(Beginning of MATERIAL PROVIDED)
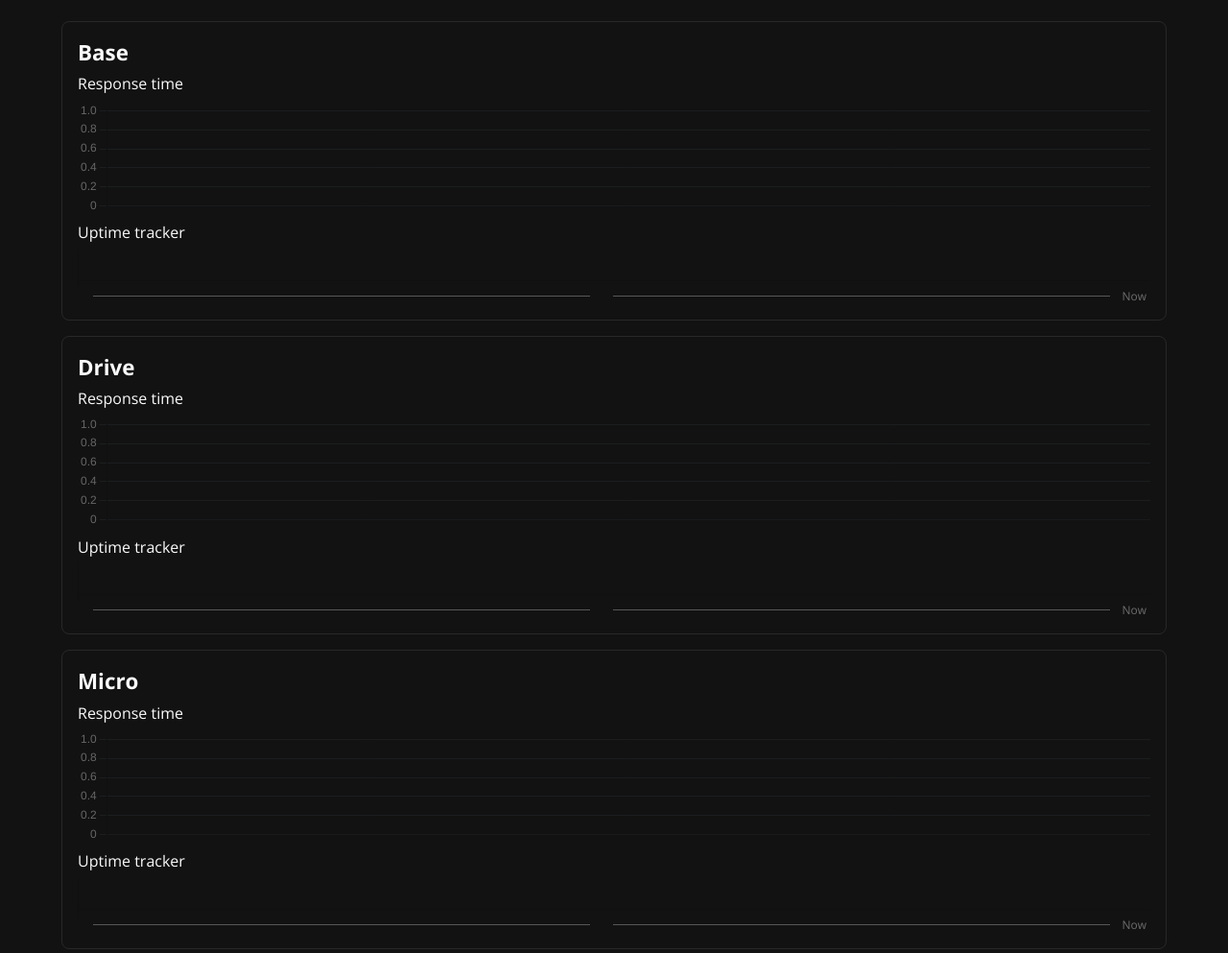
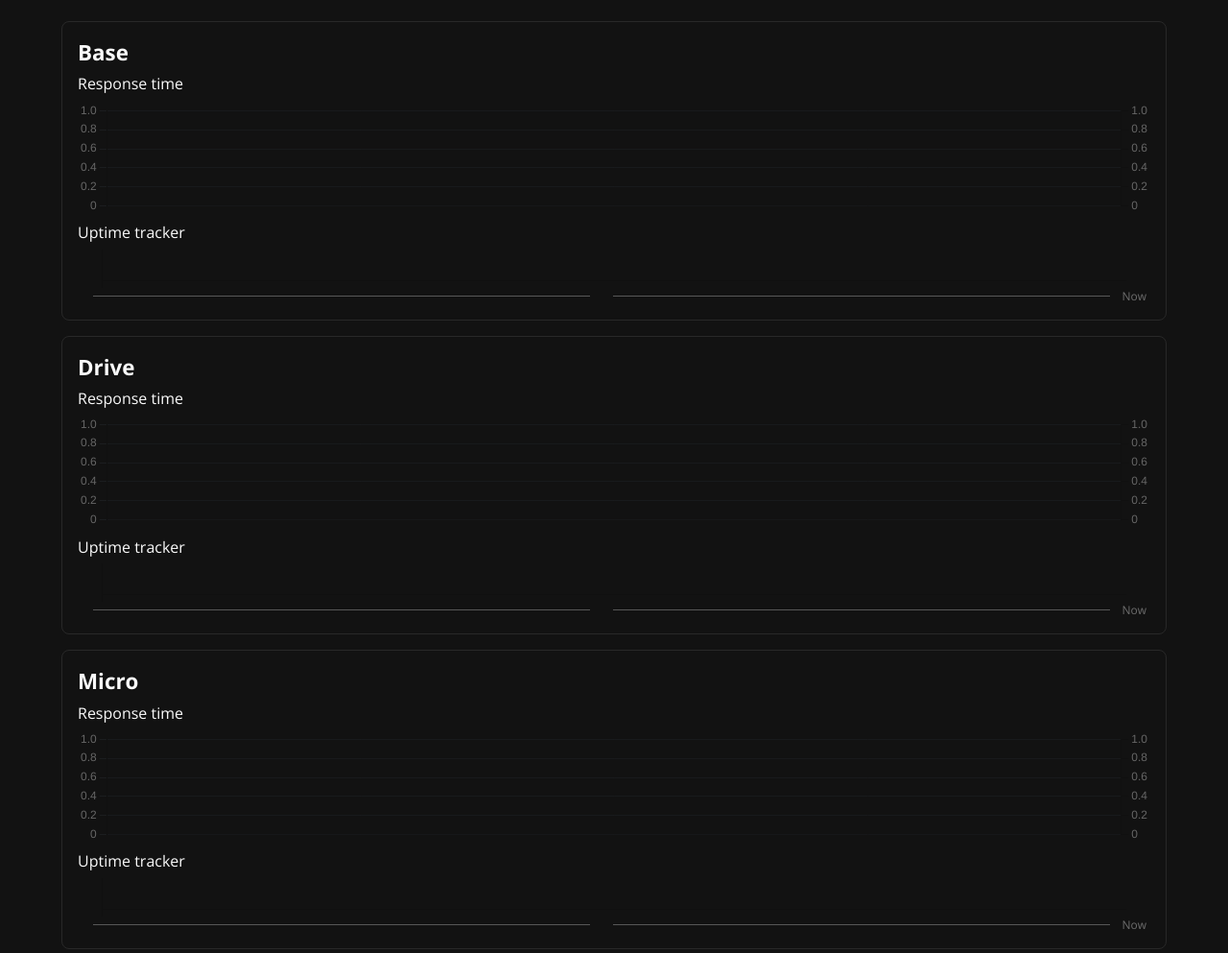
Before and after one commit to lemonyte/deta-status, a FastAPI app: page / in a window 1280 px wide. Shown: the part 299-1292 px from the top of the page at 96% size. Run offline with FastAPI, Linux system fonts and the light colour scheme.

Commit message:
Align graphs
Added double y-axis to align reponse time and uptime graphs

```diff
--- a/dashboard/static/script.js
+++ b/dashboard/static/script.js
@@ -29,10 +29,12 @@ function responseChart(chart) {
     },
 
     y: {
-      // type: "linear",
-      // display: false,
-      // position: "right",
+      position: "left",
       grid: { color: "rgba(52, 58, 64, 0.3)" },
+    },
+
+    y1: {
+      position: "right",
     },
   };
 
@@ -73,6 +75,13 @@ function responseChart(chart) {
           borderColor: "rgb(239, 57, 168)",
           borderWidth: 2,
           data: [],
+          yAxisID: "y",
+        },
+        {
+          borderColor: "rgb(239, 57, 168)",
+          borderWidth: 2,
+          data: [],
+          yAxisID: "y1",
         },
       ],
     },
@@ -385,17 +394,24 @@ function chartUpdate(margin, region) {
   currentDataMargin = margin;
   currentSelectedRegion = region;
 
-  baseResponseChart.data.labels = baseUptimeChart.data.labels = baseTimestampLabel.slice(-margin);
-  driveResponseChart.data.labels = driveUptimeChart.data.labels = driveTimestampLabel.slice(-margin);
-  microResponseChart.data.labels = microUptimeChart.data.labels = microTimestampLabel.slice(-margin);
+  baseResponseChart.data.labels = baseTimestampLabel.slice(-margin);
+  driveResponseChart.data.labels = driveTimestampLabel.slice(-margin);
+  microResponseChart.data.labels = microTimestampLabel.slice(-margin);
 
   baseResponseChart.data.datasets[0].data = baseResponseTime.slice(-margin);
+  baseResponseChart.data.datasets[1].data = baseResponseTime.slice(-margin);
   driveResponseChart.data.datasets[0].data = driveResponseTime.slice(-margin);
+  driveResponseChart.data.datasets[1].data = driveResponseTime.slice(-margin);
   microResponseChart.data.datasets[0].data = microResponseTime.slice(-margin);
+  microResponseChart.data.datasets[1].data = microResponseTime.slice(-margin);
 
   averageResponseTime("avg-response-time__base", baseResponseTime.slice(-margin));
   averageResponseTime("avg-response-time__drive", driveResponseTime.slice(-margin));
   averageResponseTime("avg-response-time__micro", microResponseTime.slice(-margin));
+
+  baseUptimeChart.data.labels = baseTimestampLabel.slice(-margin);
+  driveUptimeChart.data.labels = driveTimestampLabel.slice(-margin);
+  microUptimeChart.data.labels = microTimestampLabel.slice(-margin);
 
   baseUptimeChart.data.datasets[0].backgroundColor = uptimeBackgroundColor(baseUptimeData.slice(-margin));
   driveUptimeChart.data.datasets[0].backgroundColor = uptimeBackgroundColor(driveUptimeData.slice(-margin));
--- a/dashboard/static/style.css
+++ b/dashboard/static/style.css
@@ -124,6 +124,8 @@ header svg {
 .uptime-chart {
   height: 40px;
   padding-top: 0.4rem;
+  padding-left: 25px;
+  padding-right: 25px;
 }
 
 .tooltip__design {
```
(End of MATERIAL PROVIDED)
(Beginning of MATERIAL PROVIDED)
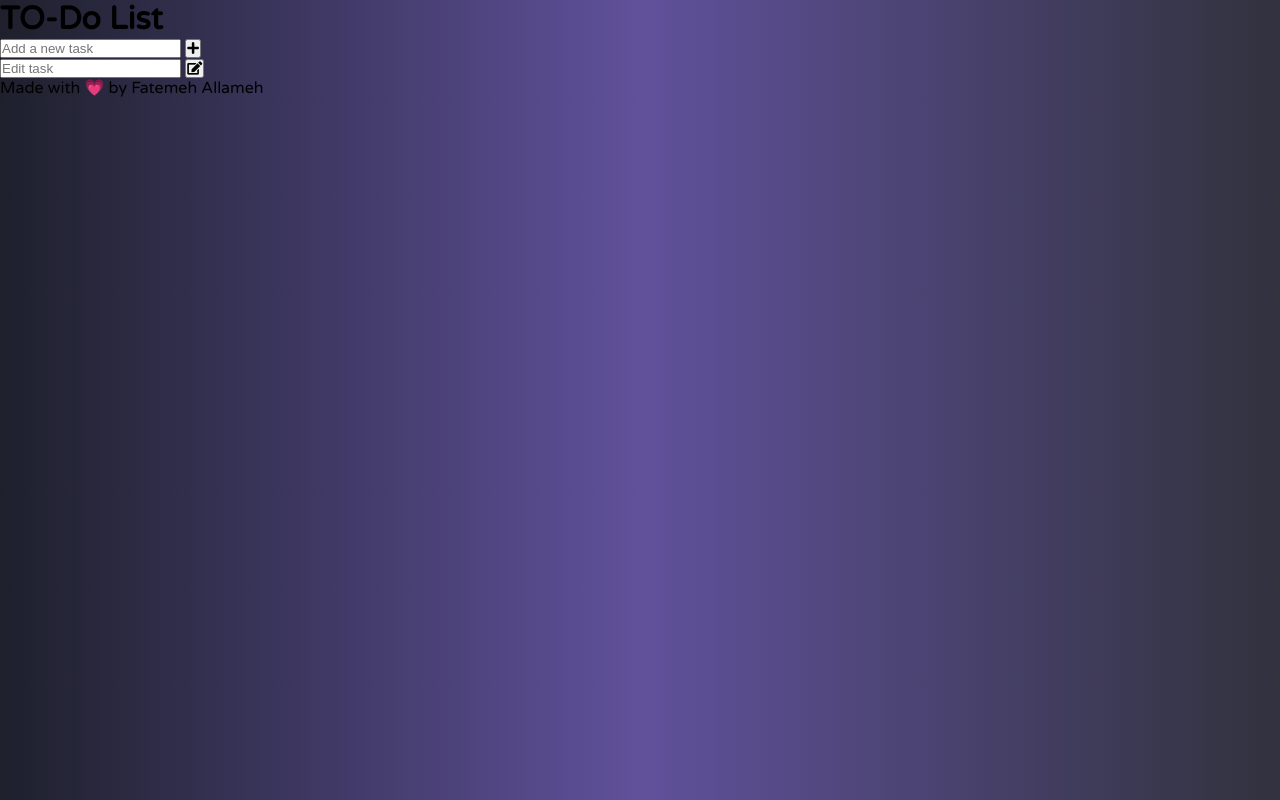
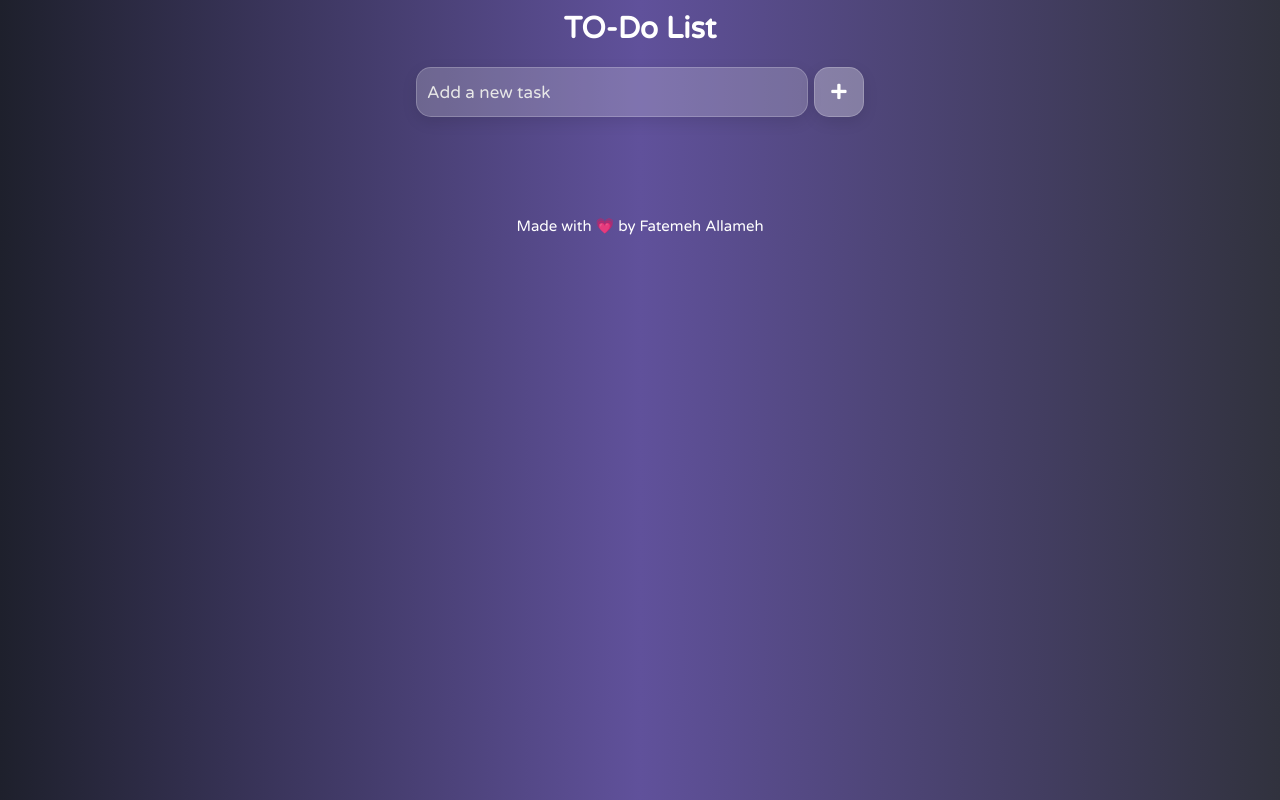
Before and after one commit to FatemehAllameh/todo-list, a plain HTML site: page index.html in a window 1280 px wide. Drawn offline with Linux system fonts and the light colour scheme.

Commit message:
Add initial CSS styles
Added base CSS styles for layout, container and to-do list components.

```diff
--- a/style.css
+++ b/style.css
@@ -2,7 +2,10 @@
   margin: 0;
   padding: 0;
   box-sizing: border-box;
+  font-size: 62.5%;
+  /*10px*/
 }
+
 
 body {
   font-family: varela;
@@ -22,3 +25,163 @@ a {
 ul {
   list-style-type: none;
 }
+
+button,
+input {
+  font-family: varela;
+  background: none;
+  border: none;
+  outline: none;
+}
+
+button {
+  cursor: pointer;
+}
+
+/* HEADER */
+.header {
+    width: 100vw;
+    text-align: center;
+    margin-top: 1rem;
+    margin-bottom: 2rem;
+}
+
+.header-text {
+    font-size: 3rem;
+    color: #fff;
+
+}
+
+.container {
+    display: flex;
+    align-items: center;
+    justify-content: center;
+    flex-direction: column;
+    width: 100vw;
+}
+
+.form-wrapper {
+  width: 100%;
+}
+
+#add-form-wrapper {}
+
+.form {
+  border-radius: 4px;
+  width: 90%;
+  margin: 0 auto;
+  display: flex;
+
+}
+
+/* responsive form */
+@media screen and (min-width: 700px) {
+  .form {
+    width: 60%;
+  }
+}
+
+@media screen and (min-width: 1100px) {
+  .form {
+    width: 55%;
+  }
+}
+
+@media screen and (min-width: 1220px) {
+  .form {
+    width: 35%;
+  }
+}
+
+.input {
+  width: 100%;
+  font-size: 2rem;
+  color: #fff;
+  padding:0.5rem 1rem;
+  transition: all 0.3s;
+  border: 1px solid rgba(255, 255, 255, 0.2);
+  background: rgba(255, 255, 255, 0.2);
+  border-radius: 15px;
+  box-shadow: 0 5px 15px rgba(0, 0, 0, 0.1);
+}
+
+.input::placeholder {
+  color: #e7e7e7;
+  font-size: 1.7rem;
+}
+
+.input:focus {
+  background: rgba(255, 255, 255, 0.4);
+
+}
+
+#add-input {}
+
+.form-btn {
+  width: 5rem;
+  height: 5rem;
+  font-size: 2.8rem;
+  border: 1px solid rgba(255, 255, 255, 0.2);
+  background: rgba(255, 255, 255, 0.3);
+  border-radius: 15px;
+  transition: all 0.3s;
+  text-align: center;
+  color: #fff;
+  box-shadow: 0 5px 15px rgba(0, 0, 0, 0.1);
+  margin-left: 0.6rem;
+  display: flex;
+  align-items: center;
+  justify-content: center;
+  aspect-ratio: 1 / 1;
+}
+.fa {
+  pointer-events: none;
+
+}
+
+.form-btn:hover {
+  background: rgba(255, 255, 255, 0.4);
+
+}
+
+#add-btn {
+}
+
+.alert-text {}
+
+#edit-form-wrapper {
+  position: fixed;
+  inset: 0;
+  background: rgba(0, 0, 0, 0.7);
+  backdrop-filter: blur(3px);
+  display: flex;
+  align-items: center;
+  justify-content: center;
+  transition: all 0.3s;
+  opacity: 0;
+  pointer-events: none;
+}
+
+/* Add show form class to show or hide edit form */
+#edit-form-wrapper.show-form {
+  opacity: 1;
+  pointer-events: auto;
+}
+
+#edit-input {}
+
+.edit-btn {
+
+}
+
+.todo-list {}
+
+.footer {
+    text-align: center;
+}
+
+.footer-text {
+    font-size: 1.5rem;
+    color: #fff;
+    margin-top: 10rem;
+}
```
(End of MATERIAL PROVIDED)
Copy each line in the data that holds the word "form".

(ANSWER SECTION):
+.form-wrapper {
+#add-form-wrapper {}
+.form {
+/* responsive form */
+  .form {
+  .form {
+  .form {
+.form-btn {
+.form-btn:hover {
+#edit-form-wrapper {
+/* Add show form class to show or hide edit form */
+#edit-form-wrapper.show-form {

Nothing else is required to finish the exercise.